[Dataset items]
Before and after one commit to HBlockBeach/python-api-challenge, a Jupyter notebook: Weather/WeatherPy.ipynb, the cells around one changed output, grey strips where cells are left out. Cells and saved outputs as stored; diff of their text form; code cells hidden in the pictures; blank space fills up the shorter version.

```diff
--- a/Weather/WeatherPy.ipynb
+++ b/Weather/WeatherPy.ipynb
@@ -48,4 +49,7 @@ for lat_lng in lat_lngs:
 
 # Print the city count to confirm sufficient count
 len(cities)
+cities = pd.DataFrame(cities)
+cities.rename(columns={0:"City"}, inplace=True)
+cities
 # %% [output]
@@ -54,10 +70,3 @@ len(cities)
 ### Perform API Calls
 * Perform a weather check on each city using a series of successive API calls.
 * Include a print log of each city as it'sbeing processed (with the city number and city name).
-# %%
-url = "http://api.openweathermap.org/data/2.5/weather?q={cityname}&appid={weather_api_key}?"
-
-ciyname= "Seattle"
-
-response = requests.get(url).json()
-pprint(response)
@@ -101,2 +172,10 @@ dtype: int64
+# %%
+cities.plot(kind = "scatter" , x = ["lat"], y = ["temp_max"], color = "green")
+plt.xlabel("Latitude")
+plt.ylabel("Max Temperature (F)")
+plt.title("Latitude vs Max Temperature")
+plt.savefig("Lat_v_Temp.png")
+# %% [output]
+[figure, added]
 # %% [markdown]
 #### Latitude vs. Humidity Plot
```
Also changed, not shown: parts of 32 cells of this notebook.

*Directions for this task*
Scan the entries above and show each line that contains the word "Temperature".

*Solution below*
+plt.ylabel("Max Temperature (F)")
+plt.title("Latitude vs Max Temperature")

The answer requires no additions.